« AnteriorContinuar »
man; Now tell me truly, what say you of your cousin that is gone? Mr. Bacon answered, Sir, since your majesty doth charge me, I'll e'en deal plainly with you, and give you such a character of him, as if I were to write his story. I do think he was no fit counsellor to make your affairs better : but yet he was fit to have kept them from growing
The king said, On my so'l, man, in the first thou speakest like a true man, and in the latter like a kinsman.
274. King James, as he was a prince of great judgment, so he was a prince of a marvellous pleasant humour; and there now come into my
mind two instances of it. As he was going through Lusen by Greenwich, he asked what town it was? They said Lusen. He asked a good while after, what town is this we are now in? They said, still 'twas Lusen. On my so'l, said the king, I will be king of Lusen.
275. In some other of his progresses, he asked how far it was to a town whose name I have forgotten. They said, six miles. Half an hour after he asked againOne said six miles and an half. The king alighted out of his coach, and crept under the shoulder of his led horse. And when some asked his majesty what he meant? I must stalk, said he, for yonder town is shy, and flies
276. Count Gondomar sent a compliment to my lord St. Alban, wishing him a good Easter. My lord thanked the messenger, and said, he could not at present requite the count better than in returning him the like; that he wished his lordship a good Passover.
277. My lord chancellor Elsmere, when he had read a petition which he disliked, would say ;
hand to this now? And the party answering, yes : he would say farther, Well, so you shall; nay, you shall have both my hands to it. And so would, with both his hands, tear it in pieces. 278. Sir Francis Bacon was wont to
of angry man who suppressed his passion, that he thought worse than he spoke: and of an angry man that would chide, that he spoke worse than he thought.
279. He was wont also to say, that power in an ill man, was like the
of a black witch; he could do hurt, but no good with it. And he would add, that the magicians could turn water into blood, but could not turn the blood again to water.
280. When Mr. Attorney Coke, in the exchequer, gave high words to Sir Francis Bacon, and stood much upon the higher place; Sir Francis said to him, Mr. Attorney, the less you speak of your
own greatness, the more I shall think of it; and the more, the less.
* 281. Sir Francis Bacon coming into the Earl of Arundels garden, where there were a great number of ancient statues of naked men and women, made a stand, and as astonished, cried out, the resurrection!
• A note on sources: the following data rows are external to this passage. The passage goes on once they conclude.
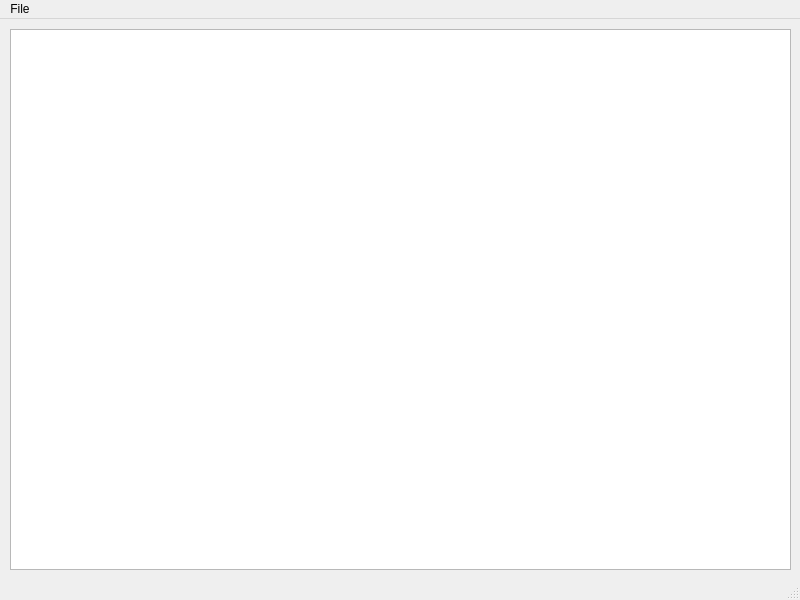
Old version of the form src/MusiDoodle/trackeditorwindow.ui in the repository JJB9922/MusiDoodle.
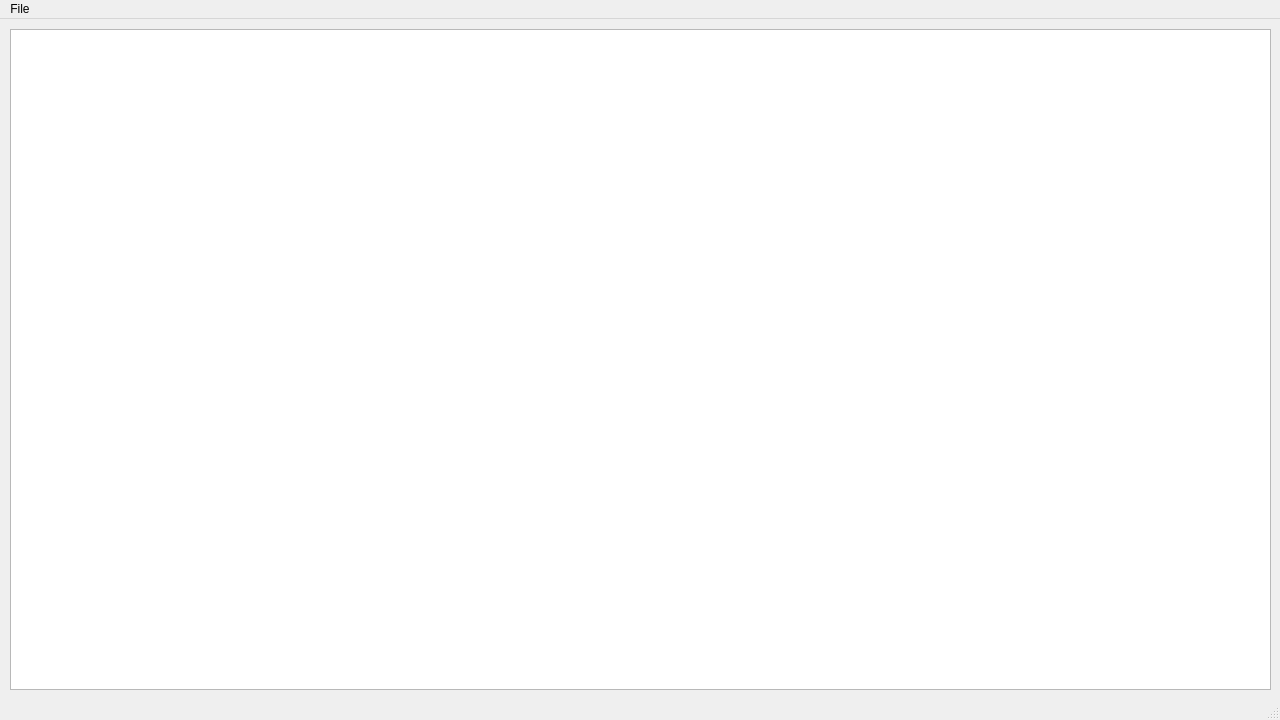
New version of the form.

Diff of the .ui file:
```diff
--- a/src/MusiDoodle/trackeditorwindow.ui
+++ b/src/MusiDoodle/trackeditorwindow.ui
@@ -6,8 +6,8 @@
    <rect>
     <x>0</x>
     <y>0</y>
-    <width>800</width>
-    <height>600</height>
+    <width>1280</width>
+    <height>720</height>
    </rect>
   </property>
   <property name="windowTitle">
@@ -19,8 +19,8 @@
      <rect>
       <x>10</x>
       <y>10</y>
-      <width>781</width>
-      <height>541</height>
+      <width>1261</width>
+      <height>661</height>
      </rect>
     </property>
    </widget>
@@ -30,7 +30,7 @@
     <rect>
      <x>0</x>
      <y>0</y>
-     <width>800</width>
+     <width>1280</width>
      <height>22</height>
     </rect>
    </property>
```
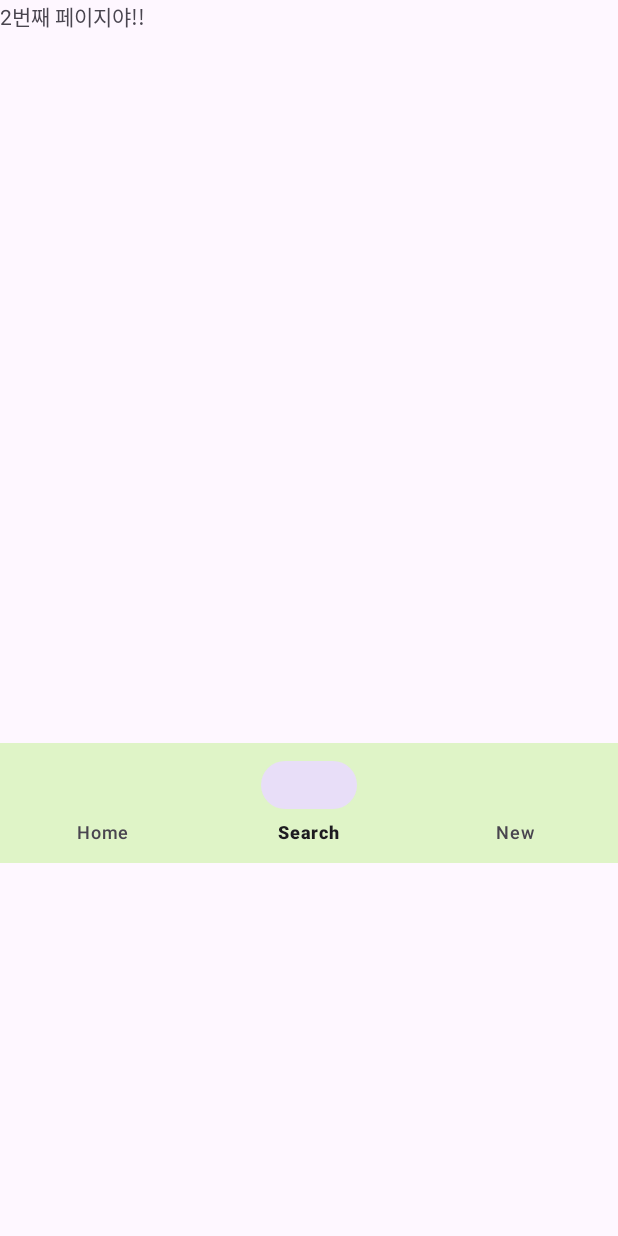
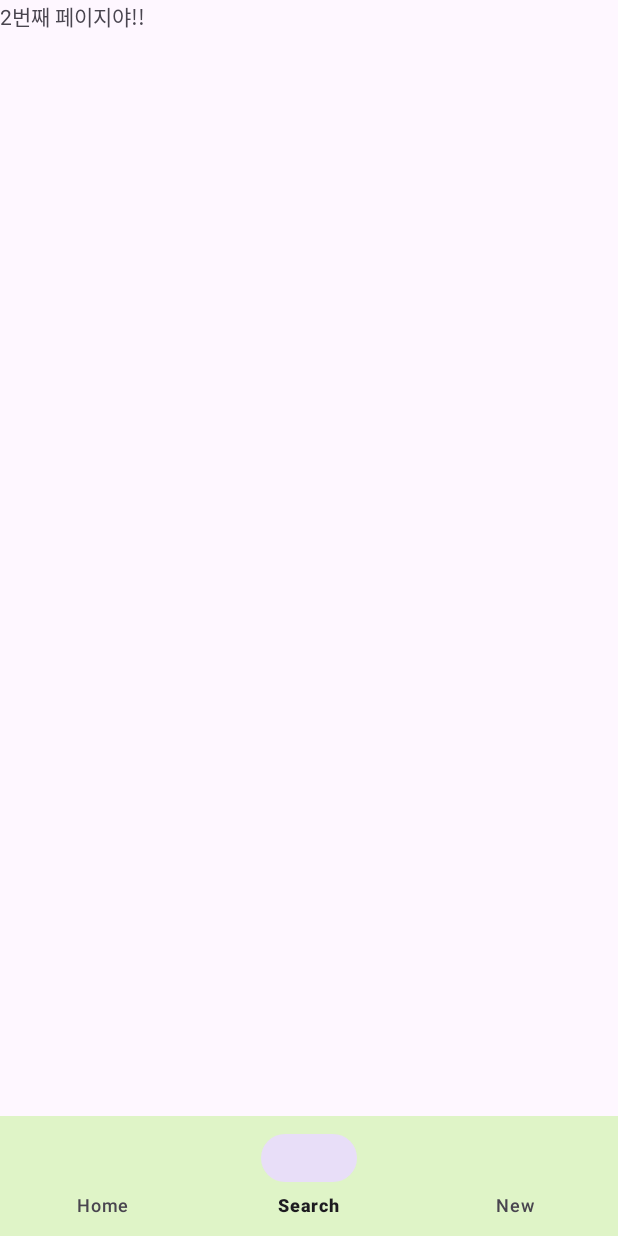
Before and after one commit to txxnrd/My_Application, an Android app: the screen it shows after launch (MainActivity), item 2 of the bottom bar chosen, on a phone screen of 412 x 824 dp. Run offline under Robolectric (Android 15) with nearby library versions, the phone set to English and light mode, and no system bars.

Commit message:
오늘도 내일도 화이팅~!~!

```diff
--- a/app/src/main/res/layout/activity_main.xml
+++ b/app/src/main/res/layout/activity_main.xml
@@ -10,8 +10,8 @@
     <FrameLayout
         android:id="@+id/containers"
         android:layout_width="match_parent"
-        android:layout_height="495dp"></FrameLayout>
-
+        android:layout_height="0dp"
+        android:layout_weight="1"></FrameLayout>
 
     <com.google.android.material.bottomnavigation.BottomNavigationView
         android:id="@+id/Smenu"
@@ -22,5 +22,4 @@
         app:labelVisibilityMode="labeled"
         app:menu="@menu/smenu" />
 
-
 </LinearLayout>
--- a/app/src/main/res/layout/fragment_1.xml
+++ b/app/src/main/res/layout/fragment_1.xml
@@ -3,6 +3,7 @@
     xmlns:tools="http://schemas.android.com/tools"
     android:layout_width="match_parent"
     android:layout_height="match_parent"
+    android:orientation="vertical"
     tools:context=".BlankFragment">
 
     <TextView
```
282. Sir Francis Bacon (who was always for moderate counsels), when one was speaking of such a reformation of the church of England, as would in effect make it no church; said thus to him, Sir, the subject we talk of is the eye of England, and if there be a speck or two in the eye, we endeavour to take them off; but he were a strange oculist who would pull out the eye.
283. The same ,Sir Francis Bacon was wont to say, that those who left useful studies for useless scholastic speculations, were like the Olympic gamesters, who abstain'd from necessary labours, that they might be fit for such as were not so.
284. He likewise often used this comparison : the empirical philosophers are like to pismires; they only lay up and use their store. The rationalists are like to spiders; they spin all out of their own bowels. But give me a philosopher, who like the bee hath a middle faculty, gathering from abroad, but digesting that which is gathered by his own virtue.
285. The lord St. Alban, who was not overhasty to raise theories, but proceeded slowly by experiments, was wont to say to some philosophers, who would not
Gentlemen, nature is a labyrinth, in which the very haste you move with, will make
your way 286. The same lord, when he spoke of the Dutchmen, used to say, that we could not abandon them for our safety, nor keep them for our profit. And sometimes he would express the same sense in this manner; we hold the Belgic lion by the ears.
287. The same lord, when a gentleman seem'd not much to approve of his liberality to his retinue, said to him ; Sir, I am all of a piece ; if the head be lifted up, the inferior parts of the body must
288. The lord Bacon was wont to commend the advice of the plain old man at Buxton that sold besoms; a proud lazy young fellow came to him for a besom upon trust: to whom the old man said ; Friend, hast thou no money? borrow of thy back, and borrow of thy belly, they'll ne'er ask thee again, I shall be dunning thee every day.
289. Jack Weeks said of a great man (just then dead) who pretended to some religion, but was none of the best livers; Well, I hope he is in heaven. Every man thinks as he wishes ; but if he be in heaven, 'twere pity it were known.